Most of the attention in Wednesday afternoon's media availability revolved around how the weather postponement would affect what-if scenarios for Game 7, and perhaps rightfully so as the strategy for Game 6 hasn't changed. The Cardinals are still handing the ball to Jaime Garcia, the Rangers are still giving the ball to Colby Lewis and both bullpens are already rested after having enjoyed the travel off-day.
The two starters last pitched in Game 2, which is now a break of six days, a full two days longer than their regular turns in the regular season, and that extra rest could benefit Garcia. While some pitchers find that a fifth or sixth day can be too long, Garcia has been much better in his career with six or more days off between starts. He has a 3.23 ERA in 31 starts on four days' rest, 3.86 ERA in 17 starts on five days' rest and a stellar 2.27 ERA in 13 starts on six or more days' rest.
The splits for Lewis, meanwhile, show less deviation. Since returning from Japan before the 2010 season he has a 3.96 ERA in 33 starts on four days' rest, a 4.27 ERA in 19 starts on five days' rest and a 4.00 ERA in 12 starts on six or more days' rest.
Also of note is how both bullpens are swelling in size. La Russa said starters Lohse and Edwin Jackson would be available in Game 6 even changed his answer about Carpenter's availability from "no chance" to "little chance," though it seems highly unlikely he'd pitch in case of a Game 7.

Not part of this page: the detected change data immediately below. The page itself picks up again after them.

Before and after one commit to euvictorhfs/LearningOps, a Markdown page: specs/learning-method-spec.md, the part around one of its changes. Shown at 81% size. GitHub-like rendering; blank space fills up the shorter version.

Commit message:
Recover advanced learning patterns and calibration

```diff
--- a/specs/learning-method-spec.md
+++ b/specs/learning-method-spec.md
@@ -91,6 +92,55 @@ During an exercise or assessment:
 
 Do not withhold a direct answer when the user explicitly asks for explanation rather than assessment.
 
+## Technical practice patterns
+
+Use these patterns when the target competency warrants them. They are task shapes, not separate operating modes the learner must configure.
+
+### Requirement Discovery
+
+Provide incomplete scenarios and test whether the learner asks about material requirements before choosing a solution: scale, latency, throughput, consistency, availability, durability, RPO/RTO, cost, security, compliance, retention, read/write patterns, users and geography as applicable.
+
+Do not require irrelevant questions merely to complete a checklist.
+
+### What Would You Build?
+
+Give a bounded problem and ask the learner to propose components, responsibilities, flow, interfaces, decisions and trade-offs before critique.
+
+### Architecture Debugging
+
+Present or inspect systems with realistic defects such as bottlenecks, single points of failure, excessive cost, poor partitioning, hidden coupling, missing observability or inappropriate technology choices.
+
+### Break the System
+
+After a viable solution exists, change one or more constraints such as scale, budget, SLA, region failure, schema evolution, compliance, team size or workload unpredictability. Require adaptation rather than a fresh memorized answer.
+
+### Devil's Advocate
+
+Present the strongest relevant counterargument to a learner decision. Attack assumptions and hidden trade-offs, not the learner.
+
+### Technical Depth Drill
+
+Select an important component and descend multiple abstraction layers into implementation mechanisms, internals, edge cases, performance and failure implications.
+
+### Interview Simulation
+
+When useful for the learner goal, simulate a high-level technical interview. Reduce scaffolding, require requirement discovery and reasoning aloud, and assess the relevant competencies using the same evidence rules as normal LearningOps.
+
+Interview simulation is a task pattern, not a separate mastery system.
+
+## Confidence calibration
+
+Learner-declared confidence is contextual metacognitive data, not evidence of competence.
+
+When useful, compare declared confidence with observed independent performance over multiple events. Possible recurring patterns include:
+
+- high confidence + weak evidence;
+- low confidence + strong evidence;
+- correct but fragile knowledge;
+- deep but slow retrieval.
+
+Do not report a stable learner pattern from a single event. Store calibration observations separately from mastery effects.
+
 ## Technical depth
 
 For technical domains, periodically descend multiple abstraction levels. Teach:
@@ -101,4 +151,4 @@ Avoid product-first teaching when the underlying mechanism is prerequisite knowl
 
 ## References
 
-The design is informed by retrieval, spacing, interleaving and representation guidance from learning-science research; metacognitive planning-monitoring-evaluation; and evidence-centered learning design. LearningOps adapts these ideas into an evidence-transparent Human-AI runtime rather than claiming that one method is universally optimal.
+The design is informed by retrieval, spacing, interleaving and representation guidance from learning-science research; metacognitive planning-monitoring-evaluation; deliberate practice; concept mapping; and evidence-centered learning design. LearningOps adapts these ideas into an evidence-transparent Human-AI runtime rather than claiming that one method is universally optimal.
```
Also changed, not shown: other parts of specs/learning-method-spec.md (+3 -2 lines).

For the Rangers, however, Washington now has Holland and probably No. 1 starter C.J. Wilson both available for relief work in addition to his normal bullpen crew. Wilson, a converted reliever who has 52 career saves, is no stranger to the role and would been a lefthanded weapon. Much of his struggles this postseason have come against righties, who are batting .298 with a .438 on-base percentage while lefties have been held to a paltry .235 average and the same number OBP, as Wilson hasn't walked any lefty in 17 at bats.
Both clubs have a key middle-of-the-order hitter that has been slowed this World Series. For the Rangers, it's Josh Hamilton, who acknowledged that his groin strain would have landed him on the disabled list if this were the regular season. He's 3-for-19 (.158) with two singles and a double.
For the Cardinals, it's Matt Holliday, who was clear in saying that he's "fine" after missing time earlier this postseason with a hand injury, though his performance at the plate -- and his manager -- say otherwise. Holliday is 3-for-18 (.167), also with two singles and a double.
"I think the biggest thing is he missed some at-bats leading up to the crunch," La Russa said," and in the crunch, and all of a sudden it's the most pressure you've faced all year long. I do think he's healthy right now, but he's trying to catch up. It's a tough time to catch up."
Said Holliday, "I've had some good at-bats and I feel pretty good about where I'm at."
An extra day off may not make a difference for either player, but it certainly doesn't hurt.